Food politics that causes hunger and malnutrition
While food should be universally available, it has become a scarce commodity available in sufficient quantities only to those who have adequate resources. The commercialisation of food has led to the starvation of millions of people around the world, majority of who are children. This is one of the biggest blot on humanity and an indictment of the global socio-economic system.
Food insecurity has been a global phenomenon plaguing mainly poor countries. But the COVID-19 pandemic and the ongoing Russia-Ukraine war have conspired to widen the scope of food scarcity and malnutrition. In developed countries the supply of foodstuffs, something previously taken for granted, has not only reduced but prices have also soared.
The annual United Nations World Food Day marked on October 16 was a reminder of this sorry state of affairs, and an opportunity to mobilise all players in the food chain towards food security for everyone on the planet. The 2022 theme is “Leave no one behind”, and seeks to promote global awareness and action for those who suffer from hunger and to highlight the need to ensure healthy diets for all.
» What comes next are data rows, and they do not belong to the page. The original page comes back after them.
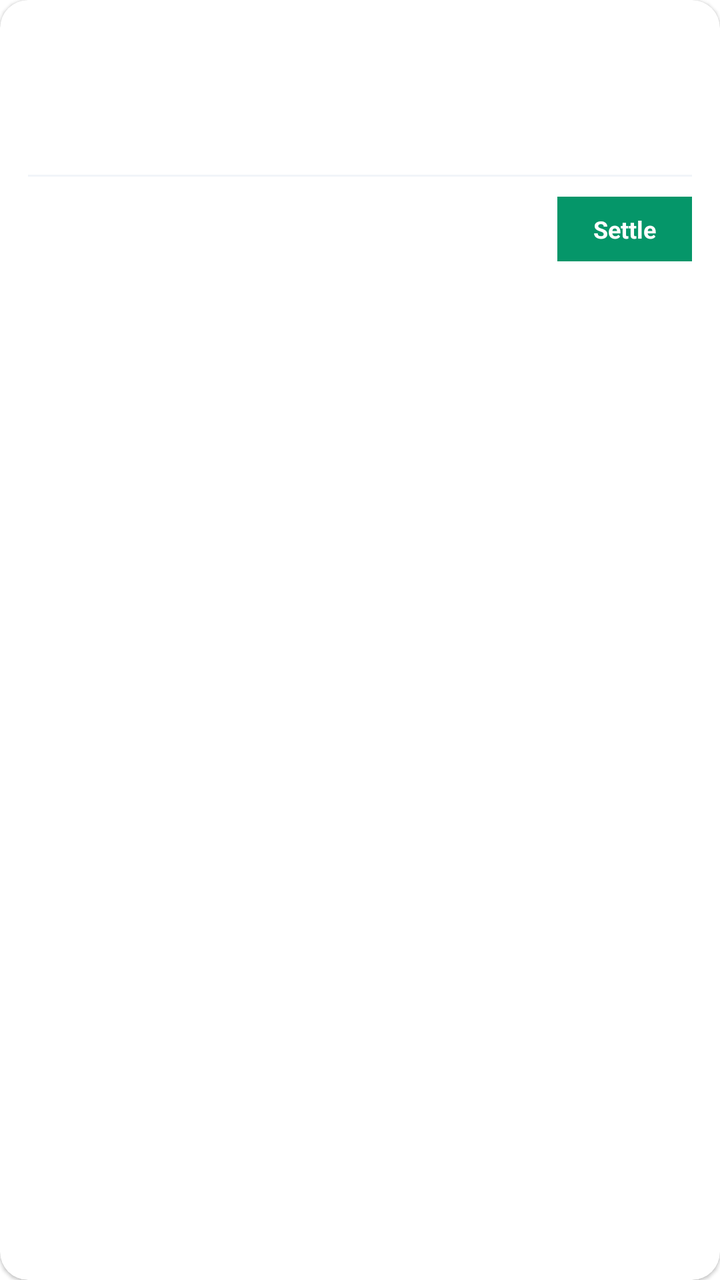
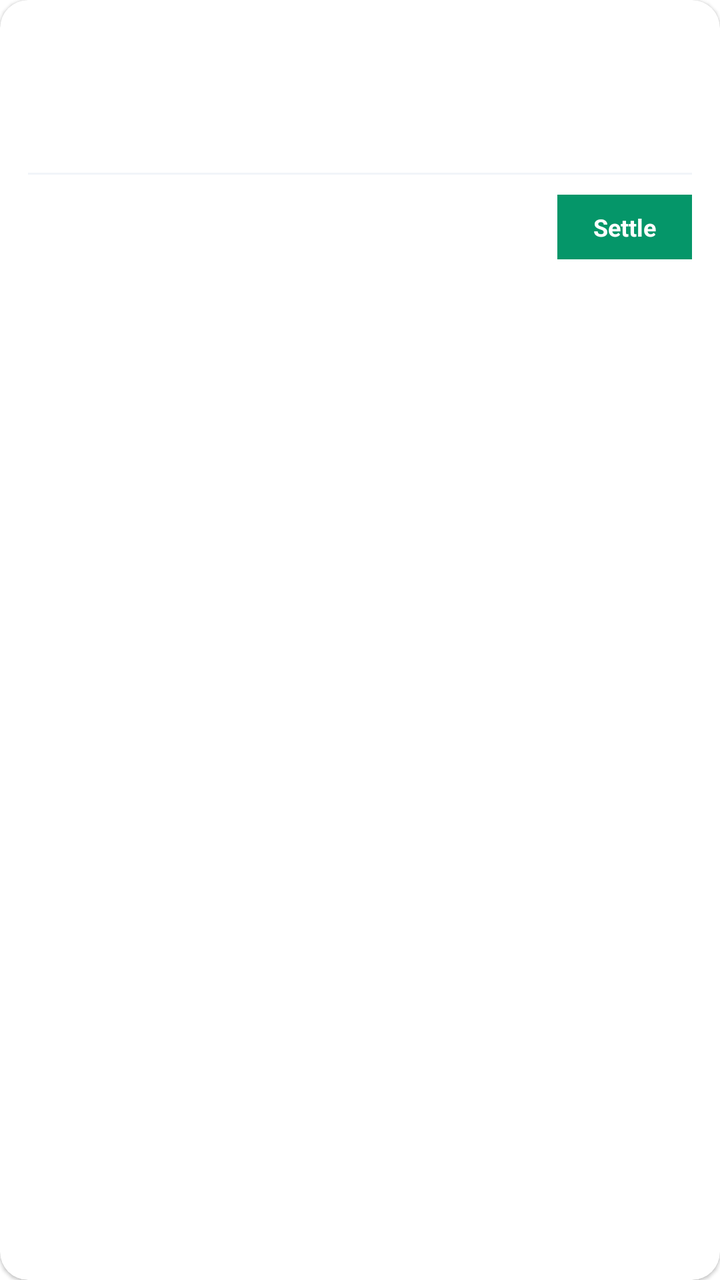

Compare the two renders of this Android layout. The source of the first and the diff that turns it into the second are given below.
<!-- AndroidManifest.xml: application theme Theme.DataBridge -->
<!-- res/layout/item_petty_cash_settlement_card.xml -->
<?xml version="1.0" encoding="utf-8"?>
<androidx.cardview.widget.CardView
    xmlns:android="http://schemas.android.com/apk/res/android"
    xmlns:app="http://schemas.android.com/apk/res-auto"
    android:layout_width="match_parent"
    android:layout_height="wrap_content"
    android:layout_marginBottom="12dp"
    app:cardCornerRadius="14dp"
    app:cardElevation="1dp"
    android:foreground="?attr/selectableItemBackground"
    android:clickable="true"
    android:focusable="true">

    <LinearLayout
        android:layout_width="match_parent"
        android:layout_height="wrap_content"
        android:orientation="vertical"
        android:padding="14dp">

        <LinearLayout
            android:layout_width="match_parent"
            android:layout_height="wrap_content"
            android:orientation="horizontal"
            android:gravity="center_vertical">

            <CheckBox
                android:id="@+id/cbPsCardSelect"
                android:layout_width="wrap_content"
                android:layout_height="wrap_content"
                android:layout_marginEnd="8dp"
                android:visibility="gone" />

            <TextView
                android:id="@+id/tvPsCardCode"
                android:layout_width="0dp"
                android:layout_weight="1"
                android:layout_height="wrap_content"
                android:textSize="14sp"
                android:textStyle="bold"
                android:textColor="#0F172A" />

            
            <TextView
                android:id="@+id/tvPsCardPriority"
                android:layout_width="wrap_content"
                android:layout_height="wrap_content"
                android:visibility="gone"
                android:textSize="10sp"
                android:textStyle="bold"
                android:textColor="#C2410C"
                android:paddingHorizontal="10dp"
                android:paddingVertical="4dp"
                android:background="@drawable/bg_pc_badge_high" />
        </LinearLayout>

        <LinearLayout
            android:layout_width="match_parent"
            android:layout_height="wrap_content"
            android:orientation="horizontal"
            android:gravity="center_vertical"
            android:layout_marginTop="8dp">

            <LinearLayout
                android:layout_width="0dp"
                android:layout_weight="1"
                android:layout_height="wrap_content"
                android:orientation="vertical">

                <TextView
                    android:id="@+id/tvPsCardWorker"
                    android:layout_width="wrap_content"
                    android:layout_height="wrap_content"
                    android:textSize="13sp"
                    android:textColor="#334155" />

                <TextView
                    android:id="@+id/tvPsCardCategory"
                    android:layout_width="wrap_content"
                    android:layout_height="wrap_content"
                    android:textSize="12sp"
                    android:textColor="#94A3B8" />
            </LinearLayout>

            <LinearLayout
                android:layout_width="wrap_content"
                android:layout_height="wrap_content"
                android:orientation="vertical"
                android:gravity="end">

                <TextView
                    android:id="@+id/tvPsCardAmount"
                    android:layout_width="wrap_content"
                    android:layout_height="wrap_content"
                    android:fontFamily="monospace"
                    android:textStyle="bold"
                    android:textSize="16sp"
                    android:textColor="#0F172A" />

                <TextView
                    android:id="@+id/tvPsCardSecondaryAmount"
                    android:layout_width="wrap_content"
                    android:layout_height="wrap_content"
                    android:textSize="11sp"
                    android:textColor="#64748B" />
            </LinearLayout>
        </LinearLayout>

        <View
            android:layout_width="match_parent"
            android:layout_height="1dp"
            android:layout_marginTop="10dp"
            android:layout_marginBottom="10dp"
            android:background="#F1F5F9" />

        <LinearLayout
            android:layout_width="match_parent"
            android:layout_height="wrap_content"
            android:orientation="horizontal"
            android:gravity="center_vertical">

            <LinearLayout
                android:layout_width="0dp"
                android:layout_weight="1"
                android:layout_height="wrap_content"
                android:orientation="vertical">

                <TextView
                    android:id="@+id/tvPsCardApprovedInfo"
                    android:layout_width="wrap_content"
                    android:layout_height="wrap_content"
                    android:textSize="11sp"
                    android:textStyle="bold"
                    android:textColor="#059669" />

                <TextView
                    android:id="@+id/tvPsCardApprovedBy"
                    android:layout_width="wrap_content"
                    android:layout_height="wrap_content"
                    android:textSize="11sp"
                    android:textColor="#94A3B8" />
            </LinearLayout>

            <TextView
                android:id="@+id/btnPsCardSettle"
                android:layout_width="wrap_content"
                android:layout_height="wrap_content"
                android:text="Settle"
                android:textSize="12sp"
                android:textStyle="bold"
                android:textColor="#FFFFFF"
                android:background="#059669"
                android:paddingHorizontal="18dp"
                android:paddingVertical="8dp" />
        </LinearLayout>
    </LinearLayout>
</androidx.cardview.widget.CardView>
<!-- resources referenced by this layout -->
<resources>
  <!-- drawable bg_pc_badge_high (drawable) -->
  <?xml version="1.0" encoding="utf-8"?>
  <shape xmlns:android="http://schemas.android.com/apk/res/android"
      android:shape="rectangle">
      <solid android:color="#FFEDD5" />
      <corners android:radius="8dp" />
  </shape>
  <style name="Theme.DataBridge" parent="Theme.MaterialComponents.DayNight.NoActionBar">
      <item name="colorPrimary">#00d4ff</item>
      <item name="colorPrimaryVariant">#16213e</item>
      <item name="colorOnPrimary">#ffffff</item>
      <item name="colorSecondary">#00d4ff</item>
      <item name="android:statusBarColor">#1a1a2e</item>
  </style>
</resources>

<!-- the commit's change to res/layout/item_petty_cash_settlement_card.xml (unified diff, before → after) -->
@@ -93,14 +93,15 @@
                     android:layout_height="wrap_content"
                     android:fontFamily="monospace"
                     android:textStyle="bold"
-                    android:textSize="16sp"
+                    android:textSize="13sp"
                     android:textColor="#0F172A" />
 
                 <TextView
                     android:id="@+id/tvPsCardSecondaryAmount"
                     android:layout_width="wrap_content"
                     android:layout_height="wrap_content"
-                    android:textSize="11sp"
+                    android:fontFamily="monospace"
+                    android:textSize="13sp"
                     android:textColor="#64748B" />
             </LinearLayout>
         </LinearLayout>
Food is covered under the Sustainable Development Goal (SDG) Target 2.1, of ensuring access to safe, nutritious and sufficient food for all people all year round. SDG Target 2.2 also requires countries to eradicate all forms of malnutrition. Unfortunately, these two milestones are yet to be achieved.
According to “The State of Food Security and Nutrition in The World” report published in 2021 by the UN’s Food and Agricultural Organization, it is estimated that between 720 and 811 million people in the world faced hunger in 2020 – as many as 161 million more than in 2019. Nearly 2.37 billion people did not have access to adequate food in 2020 – an increase of 320 million people in just one year.
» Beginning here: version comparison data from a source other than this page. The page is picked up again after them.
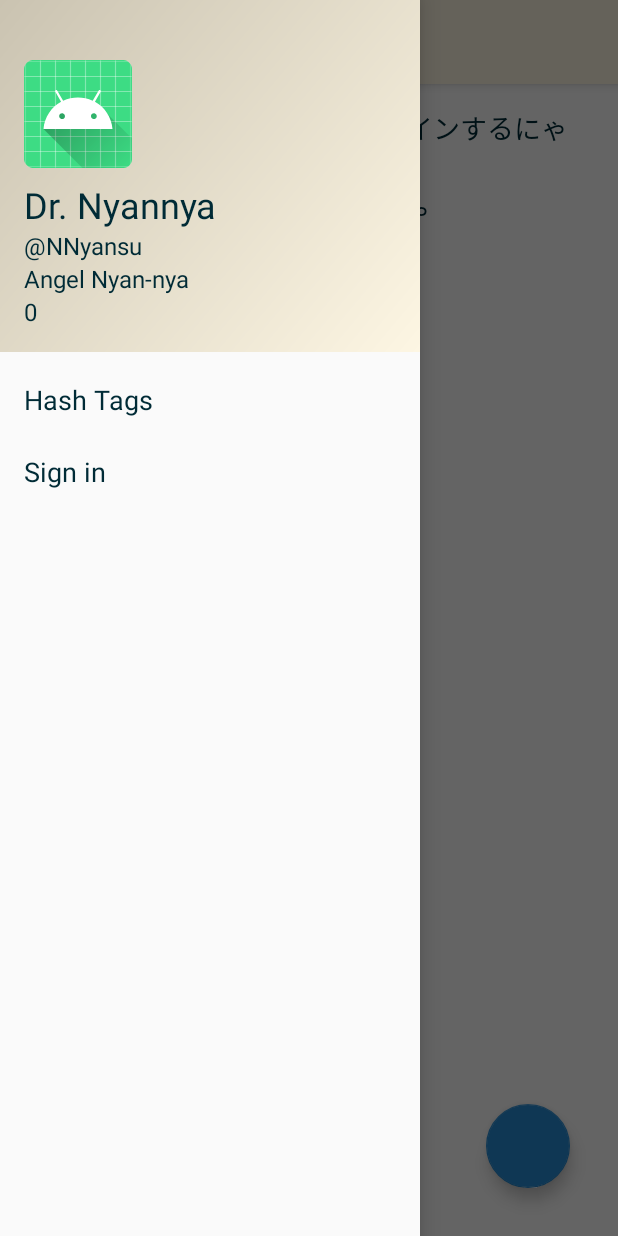
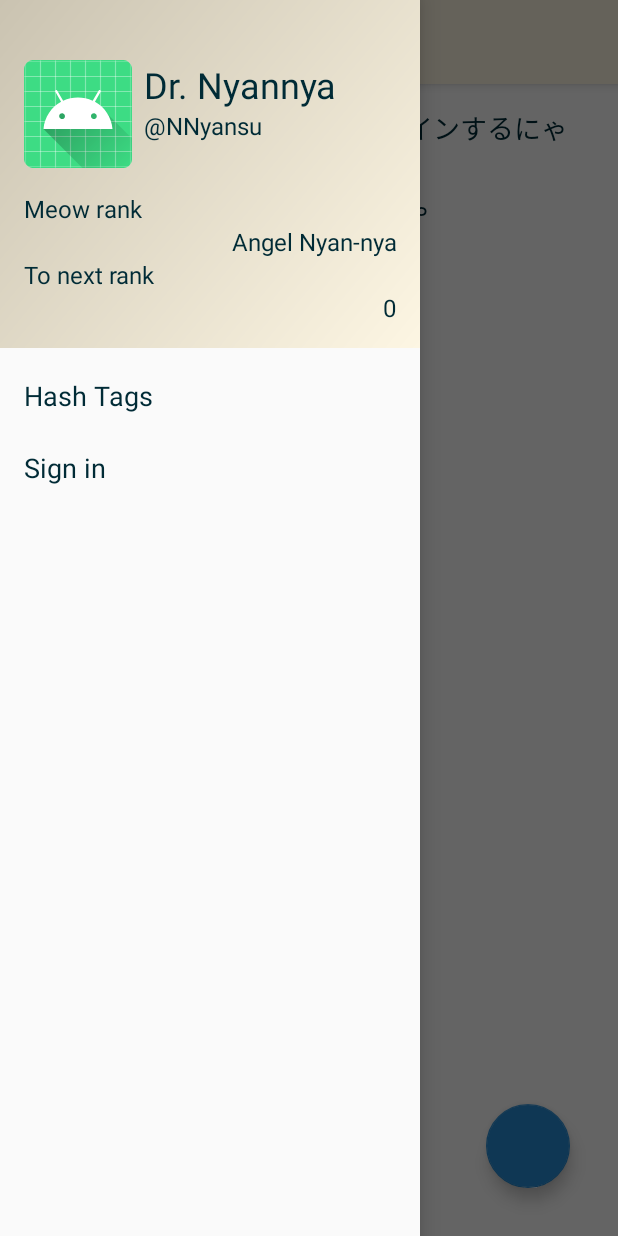
Before and after one commit to nishikawa-shi/NyanNyanEngine_Android, an Android app: the screen it shows after launch (MainActivity), with the side drawer open, on a phone screen of 412 x 824 dp. Run offline under Robolectric (Android 15) with nearby library versions, the phone set to English and light mode, and no system bars; our stand-ins replace Firebase (no records; nobody signed in at launch, a user with empty details on screens opened directly), Room's generated code, data binding, navigation-ui, paging; libraries missing offline, so code that uses them is left out: coil.api.load; pictures from the network do not load; 7 statements that could not run were skipped.

Commit message:
ハンバーガーメニュー内のテキスト配置を調整

```diff
--- a/app/src/main/res/layout/nav_header_main.xml
+++ b/app/src/main/res/layout/nav_header_main.xml
@@ -11,6 +11,11 @@
     android:paddingRight="@dimen/middle_margin"
     android:paddingBottom="@dimen/middle_margin">
 
+    <LinearLayout
+        android:layout_width="match_parent"
+        android:layout_height="wrap_content"
+        android:orientation="horizontal">
+
         <ImageView
             android:id="@+id/twitter_image"
             android:layout_width="wrap_content"
@@ -19,32 +24,60 @@
             android:paddingTop="@dimen/small_margin"
             app:srcCompat="@mipmap/ic_launcher_round" />
 
+        <LinearLayout
+            android:layout_width="match_parent"
+            android:layout_height="wrap_content"
+            android:layout_marginStart="@dimen/small_margin"
+            android:orientation="vertical">
+
             <TextView
                 android:id="@+id/twitter_name"
                 android:layout_width="match_parent"
                 android:layout_height="wrap_content"
-        android:paddingTop="@dimen/small_margin"
+                android:layout_marginTop="@dimen/small_margin"
                 android:text="@string/default_twitter_name"
                 android:textAppearance="@style/TextAppearance.SelfTwitterName" />
 
             <TextView
                 android:id="@+id/twitter_screen_name"
+                android:layout_width="match_parent"
+                android:layout_height="wrap_content"
+                android:text="@string/default_twitter_id"
+                android:textAppearance="@style/TextAppearance.SelfTwitterId" />
+        </LinearLayout>
+
+
+    </LinearLayout>
+
+    <TextView
+        android:id="@+id/current_rank_title"
         android:layout_width="wrap_content"
         android:layout_height="wrap_content"
-        android:text="@string/default_twitter_id"
+        android:layout_marginTop="@dimen/middle_margin"
+        android:text="@string/menu_nekosan_rank"
         android:textAppearance="@style/TextAppearance.SelfTwitterId" />
 
     <TextView
         android:id="@+id/current_rank"
-        android:layout_width="wrap_content"
+        android:layout_width="match_parent"
         android:layout_height="wrap_content"
+        android:gravity="end"
         android:text="@string/settings_teacher_rank"
         android:textAppearance="@style/TextAppearance.SelfTwitterId" />
 
     <TextView
-        android:id="@+id/current_extends"
+        android:id="@+id/current_extends_title"
         android:layout_width="wrap_content"
         android:layout_height="wrap_content"
+        android:gravity="center"
+        android:text="@string/menu_nekosan_next"
+        android:textAppearance="@style/TextAppearance.SelfTwitterId" />
+
+    <TextView
+        android:id="@+id/current_extends"
+        android:layout_width="match_parent"
+        android:layout_height="wrap_content"
+        android:gravity="end"
         android:text="@string/settings_teacher_extends"
         android:textAppearance="@style/TextAppearance.SelfTwitterId" />
 </LinearLayout>
--- a/app/src/main/res/values/strings.xml
+++ b/app/src/main/res/values/strings.xml
@@ -18,6 +18,8 @@
     <string name="settings_teacher_rank">Angel Nyan-nya</string>
     <string name="settings_teacher_extends">0</string>
 
+    <string name="menu_nekosan_rank">Meow rank</string>
+    <string name="menu_nekosan_next">To next rank</string>
     <string name="menu_hash_tag">Hash Tags</string>
     <string name="menu_sign_in">Sign in</string>
     <string name="menu_sign_out">Sign out</string>
```
Also changed, not shown: 2 other files. Lines whose indentation alone changed are shown as unchanged.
The report noted that no region across the world has been spared from the vagaries of food insecurity as a result of spiralling costs and climate related phenomena. Furthermore, the COVID-19 pandemic exacerbated an already worsening situation by adversely affecting farming activities, industrial food production and disruption of food supply chains.
However, the issue of food goes beyond its wholesomeness or availability. Some powerful countries use food as a political weapon. It is especially immoral that millions of metric tons of food are wasted in Western countries, while millions of children die from hunger and malnutrition in developing countries.
The controversy surrounding Genetically Modified Foods (GMOs) is also unresolved in many countries. In Kenya for instance, this has been a hot and controversial topic, with the new government promising to legalize the growing, production and sale of these foods in the country after remaining illegal for years. In fact, GMOs are illegal in most countries in the region.
Food safety is also another sensitive issue that needs to be resolved. Developing countries have accused developed countries of duping expired food in their countries either as aid or as cheap and affordable foods. But since beggars cannot be choosers, poor countries have little or no choice but to consume the suspect products.
Obviously, the problem moves from one of hunger to one of ill health due to the toxicity of the consumed food. Sadly, there is no enforcement agency that can call the food donors to account and even make them pay for the medical costs accrued from food poisoning. This is subhuman treatment that equates humans to animals.
For the African continent, few cannot understand how a population almost equal to that of China cannot feed itself while the continent has one of the most fertile lands in the world. Even countries that have very small arable land comparable to their population are able to achieve food self-sufficiency.
— The writer is a PhD student in International Relations.